Data Service

Data conversion :

It costs money to move corporate information, such as customer and suppltspier records, product design data and the like, from old systems to new vERP homes. Although few CIOs will admit it, most data in most legacy systems is of little use. Companies often deny their data is dirty until they actually have to move it to the new client/server setups that popular vERP packages require. Consequently, those companies are more likely to underestimate the cost of the move. But even clean data may demand some overhaul to match process modifications necessitated or inspired by the vERP implementation.

Data analysis :

Often, the data from the vERP system must be combined with data from external systems for analysis purposes. Users with heavy analysis needs should include the cost of a data warehouse in the vERP budget and they should expect to do quite a bit of work to make it run smoothly. Users are in a pickle here, Refreshing all the vERP data every day in a big corporate data warehouse is difficult, and vERP systems do a poor job of indicating which information has changed from day to day, making selective warehouse updates tough. One expensive solution is custom programming. The upshot is that the wise will check all their data analysis needs before signing off on the budget.

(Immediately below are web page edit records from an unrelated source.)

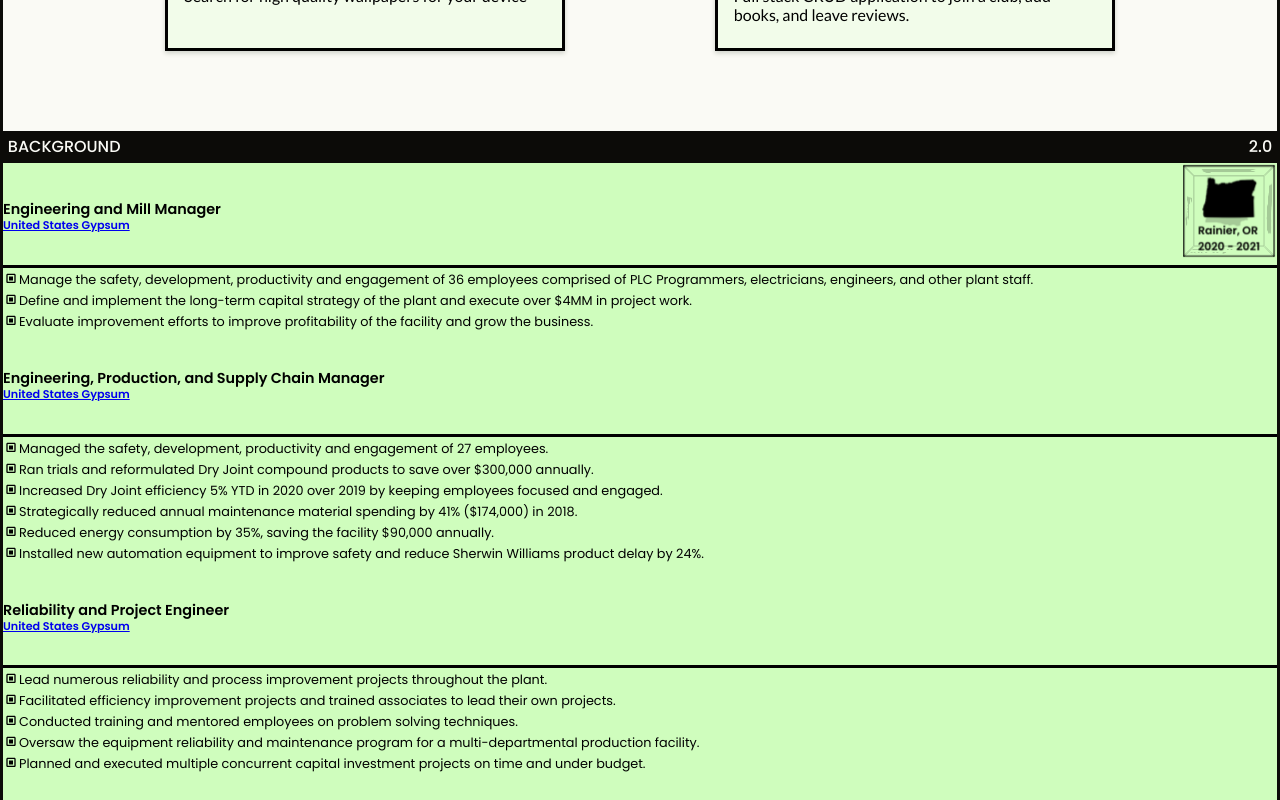
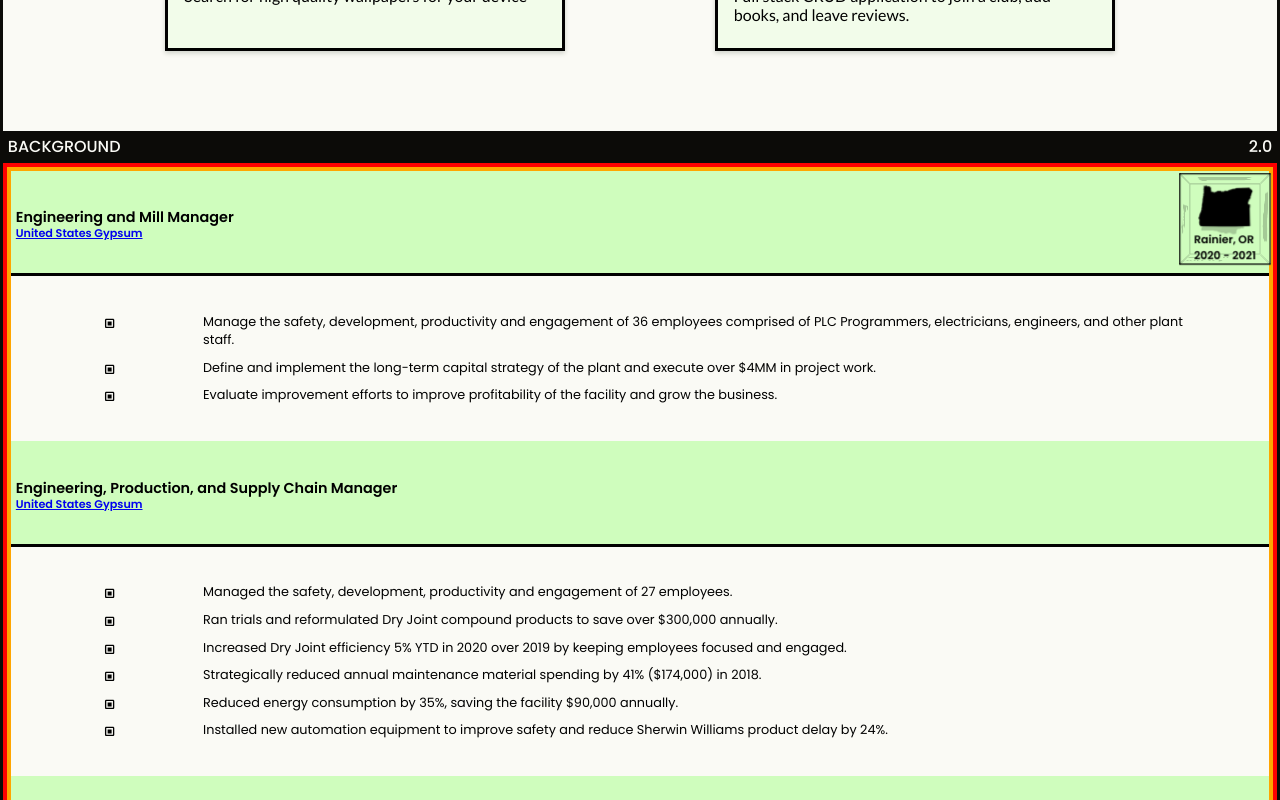
Before and after one commit to a-stepanian/portfolio, a React (Create React App) app: page / in a window 1280 px wide. Shown: the part 1840-2640 px from the top of the page. Built offline with nearby package versions, Linux system fonts and the light colour scheme.

Commit message:
work on layered sticky elements in background section

```diff
--- a/src/components/experience/Experience.js
+++ b/src/components/experience/Experience.js
@@ -1,7 +1,7 @@
 import React from "react";
 import styled from "styled-components";
 import { experience } from "../../data";
-import { Job, StateCube, JobCube } from "../index";
+import { Job, StateCube } from "../index";
 
 const Experience = () => {
   return (
@@ -30,8 +30,6 @@
 };
 
 const Wrapper = styled.section`
-  background-color: var(--main);
-
   /* BACKGROUND 2.0 BLACK STICKY BANNER*/
   .background-sticky {
     z-index: 3;
@@ -63,17 +61,22 @@
 
   .cube-wrapper {
     height: 6rem;
-    padding-top: 0.5rem;
+    padding-top: 0.8rem;
     padding-right: 0.5rem;
     width: 100%;
     position: sticky;
-    top: 7rem;
+    top: 6.8rem;
     display: flex;
     justify-content: flex-end;
     z-index: 2;
   }
 
+  .work-history-container {
+    border: 4px solid red;
+  }
+
   .experience-container {
+    border: 4px solid orange;
     transform: translateY(-6rem);
   }
 
--- a/src/components/experience/Job.js
+++ b/src/components/experience/Job.js
@@ -2,7 +2,7 @@
 import { BiCheckboxSquare } from "react-icons/bi";
 
 const Job = ({ job }) => {
-  const { company, location, stateImg, title, date, description } = job;
+  const { company, title, description } = job;
 
   return (
     <Wrapper>
@@ -17,10 +17,10 @@
       <ul>
         {description.map((jobDuty, index) => {
           return (
-            <li key={index}>
+            <div key={index} className="duty">
               <BiCheckboxSquare className="bullet" />
-              {jobDuty}
-            </li>
+              <li>{jobDuty}</li>
+            </div>
           );
         })}
       </ul>
@@ -34,8 +34,9 @@
     z-index: 1;
     background: var(--main);
     position: sticky;
-    top: 12.9rem;
+    top: 12.8rem;
     padding-right: 6rem;
+    padding-left: 0.3rem;
     border-bottom: 3px solid black;
     .title-company {
       height: 100%;
@@ -52,14 +53,66 @@
       font-size: 0.7rem;
     }
   }
-
+  .duty {
+    display: flex;
+    padding: 0.3rem;
+  }
+  ul {
+    padding: 2rem 0;
+  }
   li {
+    width: 80%;
     list-style-type: none;
     font-size: 0.8rem;
   }
   .bullet {
+    width: 15%;
     font-size: 1rem;
     transform: translateY(0.15rem);
+  }
+
+  @media (min-width: 768px) {
+    .job-header {
+      height: 6.6rem;
+      z-index: 1;
+      background: var(--main);
+      position: sticky;
+      top: 12.8rem;
+      padding-right: 6rem;
+      padding-left: 0.3rem;
+      border-bottom: 3px solid black;
+      .title-company {
+        height: 100%;
+        display: flex;
+        flex-direction: column;
+        justify-content: center;
+      }
+      h3 {
+        margin-top: 0.5rem;
+        font-size: 0.9rem;
+        line-height: 1rem;
+      }
+      h4 {
+        font-size: 0.7rem;
+      }
+    }
+    .duty {
+      display: flex;
+      padding: 0.3rem;
+    }
+    ul {
+      padding: 2rem 0;
+    }
+    li {
+      width: 80%;
+      list-style-type: none;
+      font-size: 0.8rem;
+    }
+    .bullet {
+      width: 15%;
+      font-size: 1rem;
+      transform: translateY(0.15rem);
+    }
   }
 `;
 
--- a/src/components/experience/JobCube.js
+++ /dev/null
@@ -1,77 +0,0 @@
-import styled from "styled-components";
-
-const JobCube = () => {
-  return (
-    <Wrapper className="cube-wrapper">
-      <div className="cube">
-        <div className="face front">
-          <img src="or.png" alt={`Outline of the Georgia state map`} />
-        </div>
-        <div className="face back">
-          <img src="wa.png" alt={`Outline of the Washington state map`} />
-        </div>
-        <div className="face right">
-          <img src="ga.png" alt={`Outline of the Oregon state map`} />
-        </div>
-        <div className="face left">
-          <img src="md.png" alt={`Outline of the Maryland state map`} />
-        </div>
-      </div>
-    </Wrapper>
-  );
-};
-
-const Wrapper = styled.div`
-  z-index: 2;
-  width: var(--cube-width);
-  height: 5rem;
-  perspective: 20rem; //zoom in and out of cube
-  transition: perspective 1s;
-  .cube {
-    width: 100%;
-    height: 100%;
-    position: relative;
-    transform-style: preserve-3d;
-    transition: transform 4s;
-    transform: translateZ(355deg) rotateY(180deg); //shifts to/from viewer
-  }
-  .face {
-    position: absolute;
-    width: var(--cube-width);
-    height: 5rem;
-    background-color: var(--cube);
-    border: 0.1rem solid black;
-    display: flex;
-    justify-content: center;
-    align-items: center;
-    img {
-      max-width: 100%;
-      max-height: 100%;
-    }
-  }
-
-  .front {
-    transform: rotateY(0deg) translateZ(calc(var(--cube-width) / 2));
-  }
-  .right {
-    transform: rotateY(90deg) translateZ(calc(var(--cube-width) / 2));
-  }
-  .back {
-    transform: rotateY(180deg) translateZ(calc(var(--cube-width) / 2));
-  }
-  .left {
-    transform: rotateY(-90deg) translateZ(calc(var(--cube-width) / 2));
-  }
-
-  .cube.show-right {
-    transform: translateZ(-10rem) rotateY(-90deg);
-  }
-  .cube.show-back {
-    transform: translateZ(-10rem) rotateY(-180deg);
-  }
-  .cube.show-left {
-    transform: translateZ(-10rem) rotateY(90deg);
-  }
-`;
-
-export default JobCube;
--- a/src/components/index.js
+++ b/src/components/index.js
@@ -23,7 +23,6 @@
 import Experience from "./experience/Experience";
 import Job from "./experience/Job";
 import StateCube from "./experience/StateCube";
-import JobCube from "./experience/JobCube";
 
 // contact components
 import Contact from "./Contact";
@@ -48,5 +47,4 @@
   BigBlock,
   Job,
   StateCube,
-  JobCube,
 };
--- a/src/index.css
+++ b/src/index.css
@@ -22,8 +22,8 @@
 
   --hamburger: 0.5s;
   --info: 0.7s;
-  --hero: 3s;
-  --hero-delay: 1s;
+  --hero: 1s;
+  --hero-delay: 0.5s;
 
   --small-border: 0.2rem solid var(--black);
   --large-border: 0.2rem solid var(--black);
```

Consultants ad infinitum :

When users fail to plan for disengagement, consulting fees run wild. To avoid this, companies should identify objectives for which its consulting partners must aim when training internal staff. Include metrics in the consultants contract; for example, a specific number of the user company's staff should be able to pass a project-management leadership test similar to what Big Five consultants have to pass to lead an vERP engagement.

Replacing your best and brightest :

It is accepted wisdom that vERP success depends on staffing the project with the best and brightest from the business and IS divisions. The software is too complex and the business changes too dramatic to trust the project to just anyone. The bad news is a company must be prepared to replace many of those people when the project is over. Though the vERP market is not as hot as it once was, consultancies and other companies that have lost their best people will be hounding yours with higher salaries and bonus offers than you can afford or that your HR policies permit. Huddle with HR early on to develop a retention bonus program and create new salary strata for vERP veterans. If you let them go, you'll wind up hiring them or someone like them back as consultants for twice what you paid them in salaries.